Arisyi Fariza Raz
The Jakarta Post
17 September 2013
Available at: http://www.thejakartapost.com/news/2013/09/17/will-fiscal-stimulus-work.html
The government recently announced a fiscal stimulus through four packages to deal with the deteriorating economy.
The first package deals with the current deficit account. This will be achieved by: promoting exports through tax deductions for value-added goods, reducing fuel imports and levying luxury taxes on imported brand-name goods. The second stimulus aims to nurture domestic purchasing power and economic growth through maintaining budget deficit and providing incentives for value-added industries. The third stimulus is to maintain price stability. This stimulus will be carried out through close cooperation with Bank Indonesia (the central bank) by prioritizing food prices.
The government also intends on improving bureaucracy efficiency to promote investment and business.
Unfortunately, analysts and industry players reacted to the announcement of these packages with scepticism. Supposedly, these policies are needed to boost economic growth. However, many believe that these policies should have been implemented when market conditions were better to improve structural conditions and not when the country is facing economic turbulence.
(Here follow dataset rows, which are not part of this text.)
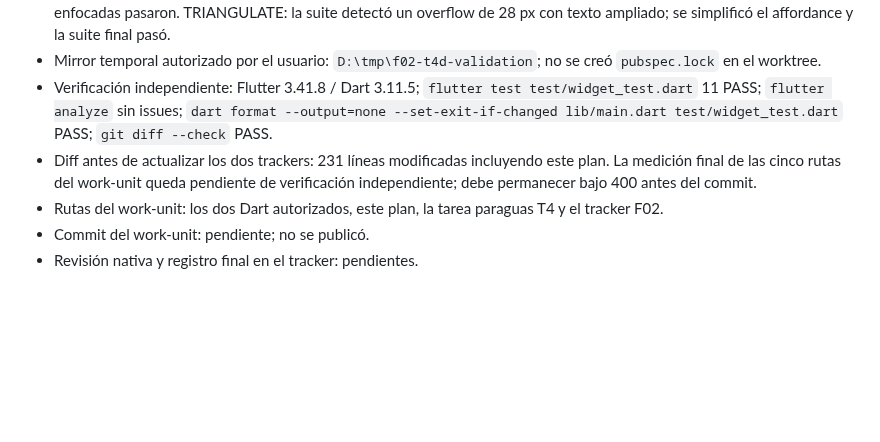
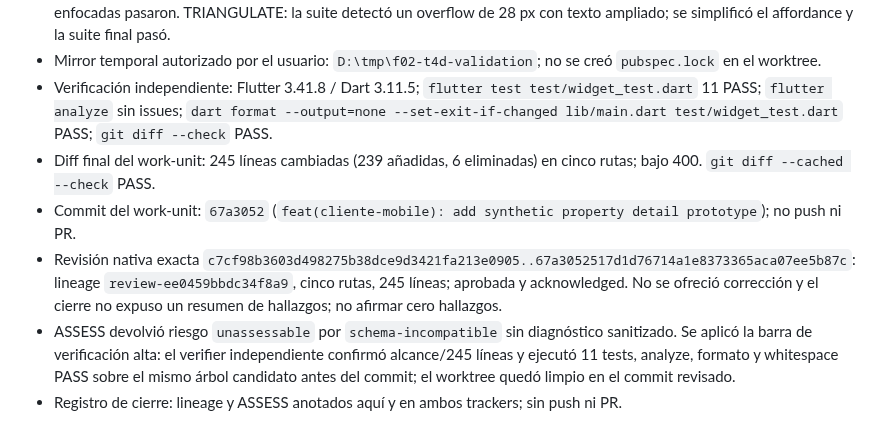
Before and after one commit to Fivoryu/sw1_pro_final_2026_2, a Markdown page: odd/tasks/f02-t4d-property-detail.md, the part around the change. Drawn GitHub-style; blank space fills up the shorter version.

Commit message:
docs(f02): record T4d review evidence

```diff
--- a/odd/tasks/f02-t4d-property-detail.md
+++ b/odd/tasks/f02-t4d-property-detail.md
@@ -44,7 +44,8 @@ Una unidad de trabajo: implementación + pruebas + este plan y actualización de
 - Implementación TDD: completada en `main.dart` y `widget_test.dart`. RED: tras corregir un error de compilación en el primer borrador de prueba, la prueba de navegación falló porque aún no existía la muestra. GREEN: las tres pruebas enfocadas pasaron. TRIANGULATE: la suite detectó un overflow de 28 px con texto ampliado; se simplificó el affordance y la suite final pasó.
 - Mirror temporal autorizado por el usuario: `D:\tmp\f02-t4d-validation`; no se creó `pubspec.lock` en el worktree.
 - Verificación independiente: Flutter 3.41.8 / Dart 3.11.5; `flutter test test/widget_test.dart` 11 PASS; `flutter analyze` sin issues; `dart format --output=none --set-exit-if-changed lib/main.dart test/widget_test.dart` PASS; `git diff --check` PASS.
-- Diff antes de actualizar los dos trackers: 231 líneas modificadas incluyendo este plan. La medición final de las cinco rutas del work-unit queda pendiente de verificación independiente; debe permanecer bajo 400 antes del commit.
-- Rutas del work-unit: los dos Dart autorizados, este plan, la tarea paraguas T4 y el tracker F02.
-- Commit del work-unit: pendiente; no se publicó.
-- Revisión nativa y registro final en el tracker: pendientes.
+- Diff final del work-unit: 245 líneas cambiadas (239 añadidas, 6 eliminadas) en cinco rutas; bajo 400. `git diff --cached --check` PASS.
+- Commit del work-unit: `67a3052` (`feat(cliente-mobile): add synthetic property detail prototype`); no push ni PR.
+- Revisión nativa exacta `c7cf98b3603d498275b38dce9d3421fa213e0905..67a3052517d1d76714a1e8373365aca07ee5b87c`: lineage `review-ee0459bbdc34f8a9`, cinco rutas, 245 líneas; aprobada y acknowledged. No se ofreció corrección y el cierre no expuso un resumen de hallazgos; no afirmar cero hallazgos.
+- ASSESS devolvió riesgo `unassessable` por `schema-incompatible` sin diagnóstico sanitizado. Se aplicó la barra de verificación alta: el verifier independiente confirmó alcance/245 líneas y ejecutó 11 tests, analyze, formato y whitespace PASS sobre el mismo árbol candidato antes del commit; el worktree quedó limpio en el commit revisado.
+- Registro de cierre: lineage y ASSESS anotados aquí y en ambos trackers; sin push ni PR.
```
Also changed, not shown: odd/tasks/f02-base-ux-automation.md (+2 -2 lines), odd/tasks/f02-t4-mobile-prototype.md (+2 -2 lines).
The main reservation behind these packages is their long-term orientation; they cannot solve Indonesia’s economic issues immediately. Theoretically, assuming Indonesia has an efficient bureaucracy, good infrastructure and negligible corruption issues, these packages may help boost the economy significantly after at least six months of being implemented.
However, considering today’s rampant corruption, perplexed bureaucracy and poor infrastructure, it might take years for these stimulus packages to have positive effects.
Therefore, instead of poorly applying textbook-oriented fiscal policy, the government should make bolder moves that could improve the economy immediately.
One of the most feasible policies is by promoting public spending through infrastructure investment. According to Keynesian economics, an economic school of thought, a government should boost its spending when its economy is facing a crisis. When a government does not have enough money to spend, then it can fund spending by obtaining debts. The logic is, at the onset of the crisis, the government should solve problems in the short run rather than waiting for market forces to do it in the long-run.
Admittedly, this policy may sound too risky since it involves public debts in promoting economic growth. Meanwhile, public debt has become a sensitive issue since the 1997 Asian Financial Crisis as it brought our country to the brink of bankruptcy.
However, it is necessary to understand that debt is not always bad, as long as it is not excessive. Indeed, over financing may result in fragile economic conditions, leaving it inflexible and exposed too many risks. However, debt is still necessary to finance an economy, particularly during a crisis.
As an example, fiscal austerity in Europe, which resulted in economic contraction, has become clear evidence of how sometimes debt is necessary to boost economic growth.
Looking at Indonesia’s case, currently the share of debt in terms of total gross domestic product (GDP) is still relatively low compared to its regional peers. Statistically speaking, data released by the International Monetary Fund (IMF) shows that Indonesia’s public debts only accounted for 24 percent of its GDP in 2012. Meanwhile, Thailand’s, Malaysia’s and Singapore’s figures were 46 percent, 56 percent and 108 percent, respectively.
In short, Indonesia’s low public debts position gives a lot of fiscal space for the government to manoeuvre. If the government obtains more public debts and invests in the right sector, i.e. infrastructure, then it will not harm the economy. In fact, infrastructure spending is very much needed in a country such as Indonesia where poor infrastructure has left the country with expensive production costs.
In the short-run, it will create new jobs and projects that will stimulate the economy through increased demand and higher purchasing power. Consequently, economic growth can be created. In addition, the impact of infrastructure spending will last in the long-run as completed infrastructure projects will lower production costs and increase the competitiveness of local products.
As for the debts, if infrastructure spending can foster economic growth faster than debt growth, then the size of public debts in terms of total GDP will shrink by itself in the long-run, even if the government does not pay it off. This method is suggested by Paul Krugman in his book End This Depression Now!
In conclusion, debt-financed infrastructure investments will create sustainable economic growth since the impact of the investments will last in the long-run and create multiplier effects in the economy.
The writer, a graduate of the University of Manchester, UK, is a research analyst at a multinational bank. The opinions expressed are his own.